**TASK REQUIREMENTS**
Using the data below, copy out all lines with the word "companyColor".
####################
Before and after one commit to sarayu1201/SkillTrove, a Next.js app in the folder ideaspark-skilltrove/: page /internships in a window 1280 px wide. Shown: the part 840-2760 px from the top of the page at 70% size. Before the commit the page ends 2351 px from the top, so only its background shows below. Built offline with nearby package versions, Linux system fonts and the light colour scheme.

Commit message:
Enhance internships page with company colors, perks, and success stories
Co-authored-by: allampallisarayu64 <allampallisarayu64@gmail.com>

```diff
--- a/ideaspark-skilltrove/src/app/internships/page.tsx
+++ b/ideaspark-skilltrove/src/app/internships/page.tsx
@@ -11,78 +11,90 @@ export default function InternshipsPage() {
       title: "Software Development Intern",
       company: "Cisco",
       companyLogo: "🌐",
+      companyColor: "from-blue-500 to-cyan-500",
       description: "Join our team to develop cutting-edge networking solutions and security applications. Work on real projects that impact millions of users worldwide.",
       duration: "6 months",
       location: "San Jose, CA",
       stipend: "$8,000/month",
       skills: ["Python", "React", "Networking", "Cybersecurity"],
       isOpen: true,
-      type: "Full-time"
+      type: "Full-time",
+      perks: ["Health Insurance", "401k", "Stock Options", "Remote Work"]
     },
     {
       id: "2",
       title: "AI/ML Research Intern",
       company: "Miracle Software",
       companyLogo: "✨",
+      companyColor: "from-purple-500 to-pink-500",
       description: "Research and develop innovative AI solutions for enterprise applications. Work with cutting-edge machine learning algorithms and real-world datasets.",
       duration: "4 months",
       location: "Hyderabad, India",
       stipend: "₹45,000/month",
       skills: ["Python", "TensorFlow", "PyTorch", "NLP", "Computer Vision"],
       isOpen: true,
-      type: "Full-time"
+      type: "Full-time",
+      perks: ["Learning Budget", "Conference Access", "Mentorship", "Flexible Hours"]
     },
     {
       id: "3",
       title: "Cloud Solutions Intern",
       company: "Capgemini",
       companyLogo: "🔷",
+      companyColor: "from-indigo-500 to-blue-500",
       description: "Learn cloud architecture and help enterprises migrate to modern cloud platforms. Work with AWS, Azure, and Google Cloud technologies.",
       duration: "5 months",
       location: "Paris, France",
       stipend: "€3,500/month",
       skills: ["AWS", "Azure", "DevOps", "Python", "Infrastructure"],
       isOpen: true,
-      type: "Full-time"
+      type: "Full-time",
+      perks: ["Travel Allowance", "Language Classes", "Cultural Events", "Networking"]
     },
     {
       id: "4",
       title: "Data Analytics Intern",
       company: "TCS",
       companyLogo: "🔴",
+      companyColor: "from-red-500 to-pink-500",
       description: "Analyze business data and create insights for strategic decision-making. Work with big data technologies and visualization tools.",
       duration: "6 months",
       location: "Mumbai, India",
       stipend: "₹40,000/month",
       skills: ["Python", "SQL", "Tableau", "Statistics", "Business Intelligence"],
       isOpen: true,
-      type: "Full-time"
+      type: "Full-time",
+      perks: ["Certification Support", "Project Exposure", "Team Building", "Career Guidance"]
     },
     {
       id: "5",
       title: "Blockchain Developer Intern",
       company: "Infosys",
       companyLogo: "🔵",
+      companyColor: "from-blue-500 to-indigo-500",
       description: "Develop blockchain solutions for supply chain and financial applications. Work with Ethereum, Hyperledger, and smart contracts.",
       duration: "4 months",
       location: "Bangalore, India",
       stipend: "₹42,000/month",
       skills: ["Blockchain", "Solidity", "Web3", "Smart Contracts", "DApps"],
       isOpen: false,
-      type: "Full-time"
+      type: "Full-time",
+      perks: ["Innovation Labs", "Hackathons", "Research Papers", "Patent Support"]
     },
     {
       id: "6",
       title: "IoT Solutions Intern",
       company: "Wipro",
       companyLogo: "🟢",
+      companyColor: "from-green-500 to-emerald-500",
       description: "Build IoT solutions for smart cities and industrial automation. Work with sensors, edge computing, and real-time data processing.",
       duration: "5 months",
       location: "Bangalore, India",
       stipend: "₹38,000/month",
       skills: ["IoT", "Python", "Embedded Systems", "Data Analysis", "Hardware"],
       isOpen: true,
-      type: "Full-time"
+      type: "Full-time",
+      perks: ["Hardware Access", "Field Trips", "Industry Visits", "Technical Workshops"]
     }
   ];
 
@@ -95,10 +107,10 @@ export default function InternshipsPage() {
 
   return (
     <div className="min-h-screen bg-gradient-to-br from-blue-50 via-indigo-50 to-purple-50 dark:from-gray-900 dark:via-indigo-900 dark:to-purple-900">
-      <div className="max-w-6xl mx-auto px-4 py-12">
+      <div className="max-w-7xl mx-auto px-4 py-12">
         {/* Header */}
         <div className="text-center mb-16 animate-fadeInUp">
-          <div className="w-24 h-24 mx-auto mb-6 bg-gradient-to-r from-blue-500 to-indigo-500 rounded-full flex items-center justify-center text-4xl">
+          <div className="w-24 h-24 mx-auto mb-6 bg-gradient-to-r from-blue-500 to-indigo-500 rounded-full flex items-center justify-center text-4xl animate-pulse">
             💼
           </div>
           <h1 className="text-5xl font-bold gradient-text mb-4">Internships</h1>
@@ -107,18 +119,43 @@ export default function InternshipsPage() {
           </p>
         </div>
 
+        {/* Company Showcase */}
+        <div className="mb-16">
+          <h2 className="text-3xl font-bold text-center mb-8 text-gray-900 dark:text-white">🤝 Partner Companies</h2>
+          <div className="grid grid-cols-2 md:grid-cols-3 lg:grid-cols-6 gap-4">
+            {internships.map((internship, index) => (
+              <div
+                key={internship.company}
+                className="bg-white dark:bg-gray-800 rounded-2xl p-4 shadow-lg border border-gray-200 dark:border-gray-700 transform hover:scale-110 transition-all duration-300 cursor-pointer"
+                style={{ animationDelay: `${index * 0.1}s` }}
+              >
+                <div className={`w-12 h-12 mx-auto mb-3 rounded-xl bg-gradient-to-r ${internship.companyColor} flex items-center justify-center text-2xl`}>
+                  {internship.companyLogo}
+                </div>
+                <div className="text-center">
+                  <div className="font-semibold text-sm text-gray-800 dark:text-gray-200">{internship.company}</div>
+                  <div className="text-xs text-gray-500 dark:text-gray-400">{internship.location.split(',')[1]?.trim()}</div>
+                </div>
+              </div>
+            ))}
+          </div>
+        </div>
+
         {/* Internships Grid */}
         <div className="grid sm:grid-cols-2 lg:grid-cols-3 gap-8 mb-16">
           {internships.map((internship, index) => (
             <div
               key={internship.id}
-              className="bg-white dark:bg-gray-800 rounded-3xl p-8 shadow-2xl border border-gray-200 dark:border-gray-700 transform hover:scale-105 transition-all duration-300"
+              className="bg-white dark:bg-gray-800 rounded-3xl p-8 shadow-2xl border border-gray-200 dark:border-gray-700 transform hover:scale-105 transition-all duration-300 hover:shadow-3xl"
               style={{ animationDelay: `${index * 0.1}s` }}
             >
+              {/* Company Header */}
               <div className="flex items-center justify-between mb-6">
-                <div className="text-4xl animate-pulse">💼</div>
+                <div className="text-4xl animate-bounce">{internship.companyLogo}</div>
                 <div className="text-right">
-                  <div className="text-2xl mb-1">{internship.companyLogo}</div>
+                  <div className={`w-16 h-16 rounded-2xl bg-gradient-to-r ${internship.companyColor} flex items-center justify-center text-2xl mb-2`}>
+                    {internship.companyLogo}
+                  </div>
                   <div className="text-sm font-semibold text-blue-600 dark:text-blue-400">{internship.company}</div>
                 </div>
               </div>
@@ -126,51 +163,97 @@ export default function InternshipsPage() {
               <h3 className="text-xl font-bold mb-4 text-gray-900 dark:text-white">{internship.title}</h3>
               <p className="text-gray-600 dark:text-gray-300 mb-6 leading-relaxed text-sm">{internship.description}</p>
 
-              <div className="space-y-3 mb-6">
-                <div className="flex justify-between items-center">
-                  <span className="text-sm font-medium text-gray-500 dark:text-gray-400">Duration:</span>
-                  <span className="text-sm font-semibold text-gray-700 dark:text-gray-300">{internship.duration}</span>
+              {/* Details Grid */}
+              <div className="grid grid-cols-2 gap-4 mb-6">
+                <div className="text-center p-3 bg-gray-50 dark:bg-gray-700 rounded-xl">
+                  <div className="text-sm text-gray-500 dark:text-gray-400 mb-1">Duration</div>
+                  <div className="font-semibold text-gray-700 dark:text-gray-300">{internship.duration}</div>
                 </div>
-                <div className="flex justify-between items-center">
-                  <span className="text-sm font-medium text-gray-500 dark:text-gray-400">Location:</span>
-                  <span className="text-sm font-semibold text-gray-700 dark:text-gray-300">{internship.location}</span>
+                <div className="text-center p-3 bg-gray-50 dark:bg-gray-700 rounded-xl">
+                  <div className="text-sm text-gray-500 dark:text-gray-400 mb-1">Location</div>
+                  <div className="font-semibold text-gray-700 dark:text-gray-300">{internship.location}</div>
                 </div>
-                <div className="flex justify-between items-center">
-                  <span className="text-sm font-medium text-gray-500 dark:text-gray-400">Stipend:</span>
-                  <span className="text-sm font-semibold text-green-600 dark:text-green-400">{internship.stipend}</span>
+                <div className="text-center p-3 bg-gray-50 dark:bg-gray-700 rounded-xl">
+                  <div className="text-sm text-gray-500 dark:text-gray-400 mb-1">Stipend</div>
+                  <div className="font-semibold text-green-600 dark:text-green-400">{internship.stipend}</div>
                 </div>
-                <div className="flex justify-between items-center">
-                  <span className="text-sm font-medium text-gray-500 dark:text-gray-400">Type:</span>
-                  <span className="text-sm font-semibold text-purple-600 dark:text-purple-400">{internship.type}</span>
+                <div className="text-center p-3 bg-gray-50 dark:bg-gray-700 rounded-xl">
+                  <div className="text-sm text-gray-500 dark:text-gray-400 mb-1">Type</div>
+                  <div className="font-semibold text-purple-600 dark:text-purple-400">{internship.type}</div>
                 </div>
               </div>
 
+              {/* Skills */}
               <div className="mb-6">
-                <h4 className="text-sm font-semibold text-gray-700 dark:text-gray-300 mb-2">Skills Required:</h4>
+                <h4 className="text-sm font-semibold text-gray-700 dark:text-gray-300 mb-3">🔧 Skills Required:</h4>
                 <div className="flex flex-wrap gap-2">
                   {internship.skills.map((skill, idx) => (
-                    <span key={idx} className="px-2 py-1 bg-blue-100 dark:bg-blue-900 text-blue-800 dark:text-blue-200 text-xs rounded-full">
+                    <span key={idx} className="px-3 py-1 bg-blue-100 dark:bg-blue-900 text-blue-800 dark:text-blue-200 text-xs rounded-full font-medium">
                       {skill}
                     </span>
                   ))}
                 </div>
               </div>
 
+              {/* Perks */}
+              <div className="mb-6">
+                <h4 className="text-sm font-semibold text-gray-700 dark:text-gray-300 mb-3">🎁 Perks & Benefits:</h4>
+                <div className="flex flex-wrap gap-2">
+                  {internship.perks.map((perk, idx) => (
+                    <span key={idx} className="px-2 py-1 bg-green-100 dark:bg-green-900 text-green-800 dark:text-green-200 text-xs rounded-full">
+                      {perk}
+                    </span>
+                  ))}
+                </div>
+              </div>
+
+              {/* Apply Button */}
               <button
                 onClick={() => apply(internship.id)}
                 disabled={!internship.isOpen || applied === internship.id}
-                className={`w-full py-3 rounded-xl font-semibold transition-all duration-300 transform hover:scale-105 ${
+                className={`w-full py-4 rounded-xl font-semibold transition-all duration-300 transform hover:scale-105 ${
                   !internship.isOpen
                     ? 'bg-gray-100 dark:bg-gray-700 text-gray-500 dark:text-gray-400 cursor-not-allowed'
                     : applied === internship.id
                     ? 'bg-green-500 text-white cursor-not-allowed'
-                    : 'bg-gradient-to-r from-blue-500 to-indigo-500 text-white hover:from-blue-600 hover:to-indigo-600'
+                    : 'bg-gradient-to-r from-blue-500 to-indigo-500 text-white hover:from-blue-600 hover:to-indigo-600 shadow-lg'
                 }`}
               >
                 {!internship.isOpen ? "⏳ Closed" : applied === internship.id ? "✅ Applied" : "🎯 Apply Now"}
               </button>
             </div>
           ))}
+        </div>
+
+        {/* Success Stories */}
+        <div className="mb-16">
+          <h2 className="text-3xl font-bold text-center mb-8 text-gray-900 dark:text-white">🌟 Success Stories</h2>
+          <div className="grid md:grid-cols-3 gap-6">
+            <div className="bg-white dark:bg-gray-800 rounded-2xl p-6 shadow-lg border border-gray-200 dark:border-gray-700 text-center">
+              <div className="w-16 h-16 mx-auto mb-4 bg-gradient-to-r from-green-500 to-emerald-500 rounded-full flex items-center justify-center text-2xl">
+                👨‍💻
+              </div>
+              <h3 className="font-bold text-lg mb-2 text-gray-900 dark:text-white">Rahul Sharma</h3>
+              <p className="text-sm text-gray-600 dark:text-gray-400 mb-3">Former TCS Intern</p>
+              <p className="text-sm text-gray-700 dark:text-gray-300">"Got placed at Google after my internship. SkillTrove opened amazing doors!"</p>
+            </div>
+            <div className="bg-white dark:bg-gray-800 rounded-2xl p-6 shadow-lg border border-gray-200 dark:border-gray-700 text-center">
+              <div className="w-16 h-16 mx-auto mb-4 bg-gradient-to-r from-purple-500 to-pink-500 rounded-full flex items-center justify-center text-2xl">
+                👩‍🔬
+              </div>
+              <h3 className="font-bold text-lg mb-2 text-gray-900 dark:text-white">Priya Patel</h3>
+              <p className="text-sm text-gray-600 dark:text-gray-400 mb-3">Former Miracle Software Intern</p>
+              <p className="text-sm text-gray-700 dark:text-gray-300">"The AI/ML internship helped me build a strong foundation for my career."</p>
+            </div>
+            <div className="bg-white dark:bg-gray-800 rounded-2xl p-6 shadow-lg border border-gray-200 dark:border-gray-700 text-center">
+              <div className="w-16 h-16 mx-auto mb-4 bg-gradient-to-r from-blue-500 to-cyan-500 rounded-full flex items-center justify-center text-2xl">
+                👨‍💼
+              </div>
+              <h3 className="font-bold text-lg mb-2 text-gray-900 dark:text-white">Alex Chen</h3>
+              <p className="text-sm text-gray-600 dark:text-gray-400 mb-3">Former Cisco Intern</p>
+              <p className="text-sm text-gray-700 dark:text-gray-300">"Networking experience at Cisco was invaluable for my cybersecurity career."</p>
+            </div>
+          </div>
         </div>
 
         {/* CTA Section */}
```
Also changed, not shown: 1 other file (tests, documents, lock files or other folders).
####################
**ANSWER FOR THIS EXERCISE**
+      companyColor: "from-blue-500 to-cyan-500",
+      companyColor: "from-purple-500 to-pink-500",
+      companyColor: "from-indigo-500 to-blue-500",
+      companyColor: "from-red-500 to-pink-500",
+      companyColor: "from-blue-500 to-indigo-500",
+      companyColor: "from-green-500 to-emerald-500",
+                <div className={`w-12 h-12 mx-auto mb-3 rounded-xl bg-gradient-to-r ${internship.companyColor} flex items-center justify-center text-2xl`}>
+                  <div className={`w-16 h-16 rounded-2xl bg-gradient-to-r ${internship.companyColor} flex items-center justify-center text-2xl mb-2`}>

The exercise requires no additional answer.